RUBKONA, South Sudan — Sudanese warplanes bombed a market and an oil field in South Sudan on Monday, killing at least two people after Sudanese ground forces had reportedly crossed into South Sudan with tanks and artillery, elevating the risk of all-out war between the two old enemies.
The international community urged Sudan and South Sudan to talk out their disputes, which include arguments over where the border lies and over ownership of oil resources.
U.N. Secretary-General Ban Ki-moon condemned the Sudanese bombings and called on the government in Khartoum “to cease all hostilities immediately,” U.N. deputy spokesman Eduardo del Buey said.
Ban stressed again that the dispute cannot be solved militarily and urged Sudanese President Omar al-Bashir and South Sudan’s President Salva Kiir “to stop the slide towards further confrontation and ... return to dialogue as a matter of urgency,” the spokesman said.
But al-Bashir vowed Monday to press ahead with his military campaign until all southern troops or affiliated forces are chased out of the north.
The bombs fell from two MiG 29 jets onto Rubkona’s market with a whistling sound, turning stalls where food and other household items are sold into fiery heaps of twisted metal.
The burned body of the boy lay flat on his back near the center of the blast site, his hand clutching at the sky.
South Sudan military spokesman Col. Philip Aguer said two were killed in that attack and nine wounded.
Aguer said Antonov bombers accompanied by MiG 29 jets also bombed Abiemnom in Unity State and the Unity State oil field. He said Abiemnom is a two-hour drive from Rubkona.
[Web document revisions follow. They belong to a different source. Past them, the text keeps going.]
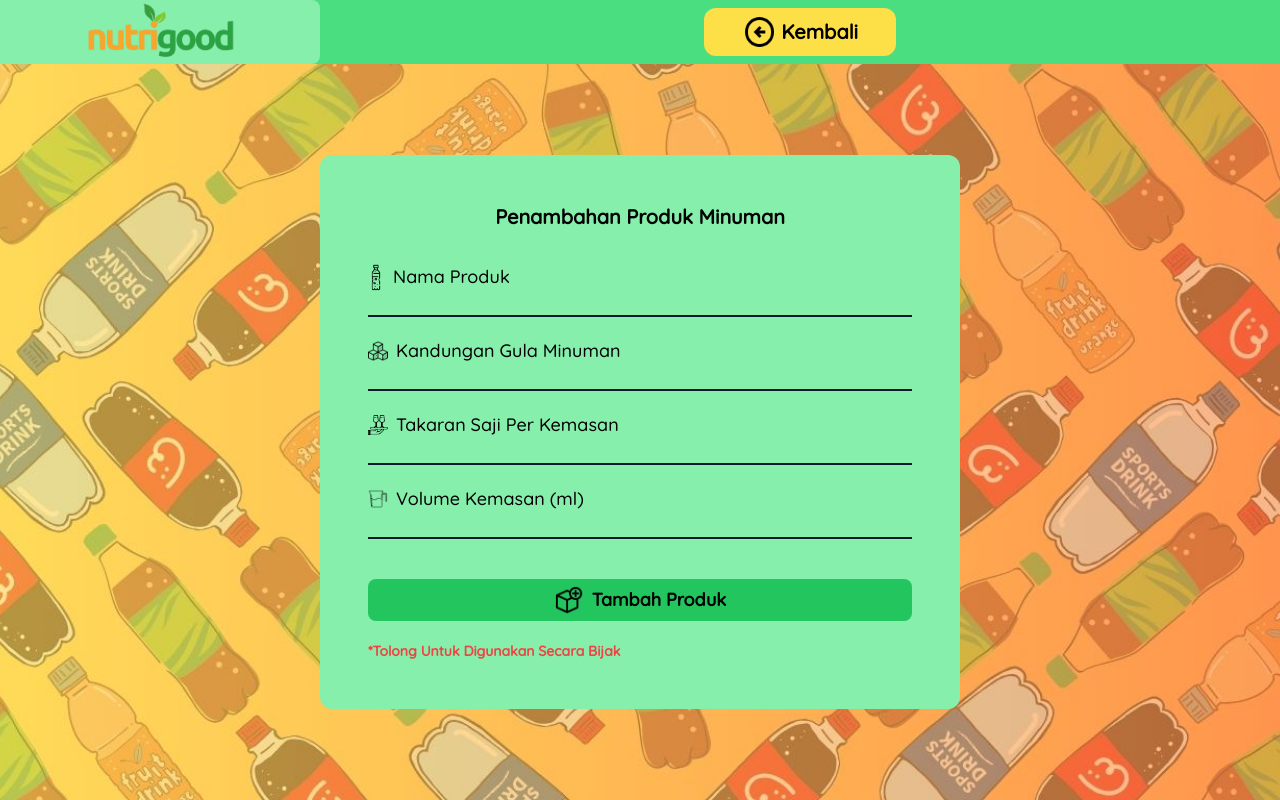
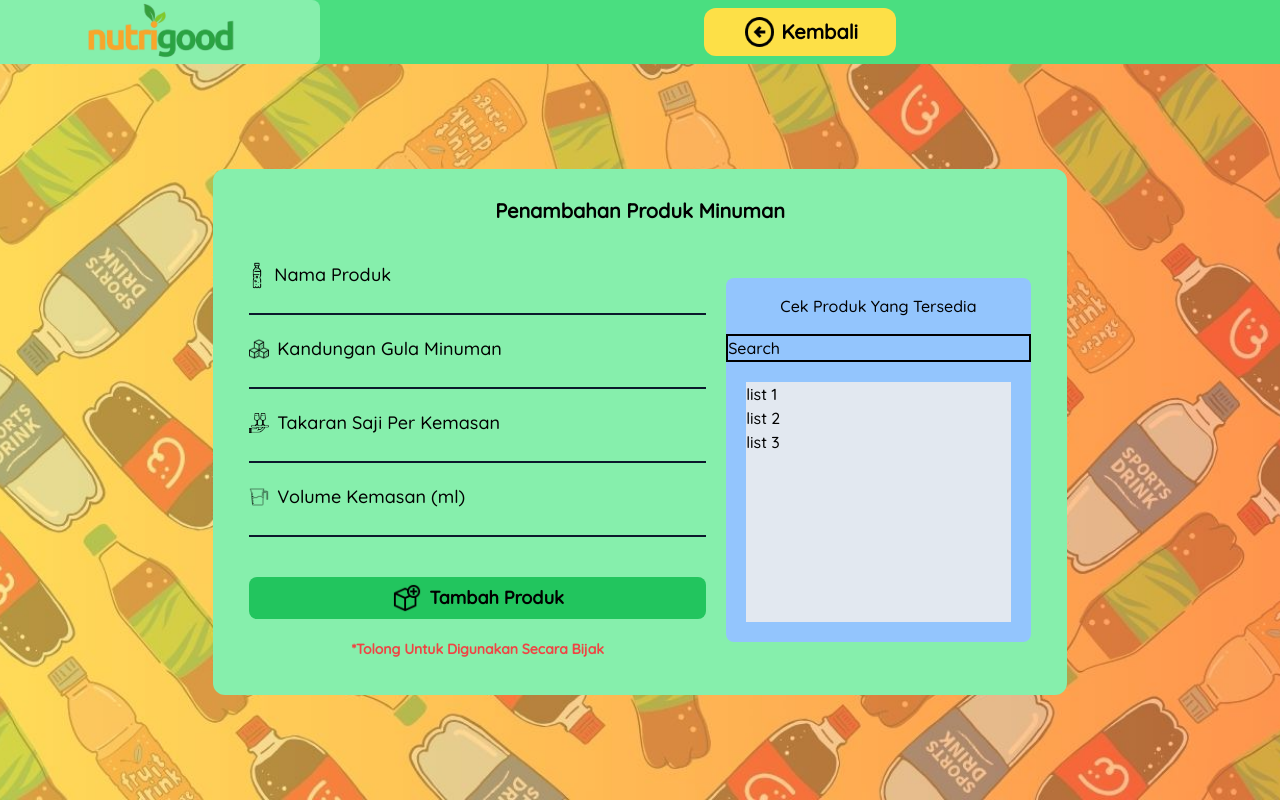
Before and after one commit to GaluhPncWirs/consumption-limit-for-packaged-beverages, a Next.js app: page /mainContent/addProduct in a window 1280 px wide. Built offline with nearby package versions, Linux system fonts and the light colour scheme.

Commit message:
menambahkan fitur search di tambah produk baru stylenya aja

```diff
--- a/src/app/mainContent/addProduct/page.tsx
+++ b/src/app/mainContent/addProduct/page.tsx
@@ -73,16 +73,17 @@ export default function AddProduct() {
     <div>
       <NavigasiBar path={path} props={""} />
       <div className="h-screen flex flex-col justify-center items-center">
-        <div className="bg-green-300 w-2/5 rounded-xl mt-16 max-[640px]:w-11/12 sm:w-4/5 md:w-8/12 lg:w-1/2">
+        <div className="bg-green-300 w-2/5 rounded-xl mt-16 max-[640px]:w-11/12 sm:w-10/12 md:w-9/12 lg:w-2/3">
+          <h1 className="text-xl font-semibold text-center mt-7">
+            Penambahan Produk Minuman
+          </h1>
+          <div className="flex p-9 gap-5 items-center">
             <form
               onSubmit={(e) => handleAddProduct(e)}
-            className="p-12 flex flex-col gap-y-5"
+              className="flex flex-col gap-y-5 basis-3/5"
               autoComplete="off"
               ref={inputFieldNone}
             >
-            <h1 className="text-xl font-semibold text-center mb-3">
-              Penambahan Produk Minuman
-            </h1>
               <div className="relative pt-3 font-medium">
                 <input
                   type="text"
@@ -183,10 +184,23 @@ export default function AddProduct() {
                 />
                 <span>Tambah Produk</span>
               </button>
-            <span className="text-red-500 font-semibold text-sm">
+              <span className="text-red-500 font-semibold text-sm text-center">
                 *Tolong Untuk Digunakan Secara Bijak
               </span>
             </form>
+            <div className="bg-blue-300 basis-2/5 h-5/6 rounded-lg">
+              <h1 className="p-4 text-center">Cek Produk Yang Tersedia</h1>
+              <div className="flex flex-col">
+                <div className="border-2 border-black">Search</div>
+                <ul className="m-5 bg-slate-200 h-60">
+                  <li>list 1</li>
+                  <li>list 2</li>
+                  <li>list 3</li>
+                </ul>
+              </div>
+            </div>
+          </div>
+
           {modal && (
             <LayoutModalBoxs>
               {status === true ? (
```
Lines whose indentation alone changed are shown as unchanged.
Amid poor communications, the extent of damage at the oil field was not immediately known, nor whether there were casualties. Fighting between ground troops, which started Sunday, was still ongoing in Panakuac, Laloba and Teshwin, Aguer said.
In Rubkona, trucks packed with South Sudanese troops sped off in the direction where the bombs landed as the soldiers fired at the Sudanese jets.
“The bombing amounts to a declaration of war,” said Maj.
Gen. Mac Paul, the Deputy Director of Military Intelligence for South Sudan.
U.S. State Department spokeswoman Victoria Nuland said Monday the U.S. strongly condemns Sudan’s military incursion into South Sudan, and called for the immediate halt of aerial and artillery bombardment in South Sudan.
“We recognize the right of South Sudan to self-defense and urge South Sudan to exercise restraint in its reaction to Sudan’s attack in Unity State,” she said.
Sudanese armed forces launched an attack Sunday more than six miles inside South Sudan’s border, even though the south announced on Friday it was pulling its troops from the disputed oil town of Heglig to avoid an all-out war. South Sudan had invaded Heglig earlier this month, saying it belonged to the south.
South Sudan broke away from Sudan in July last year after an independence vote, the culmination of a 2005 peace treaty that ended decades of war that killed more than 2 million people.d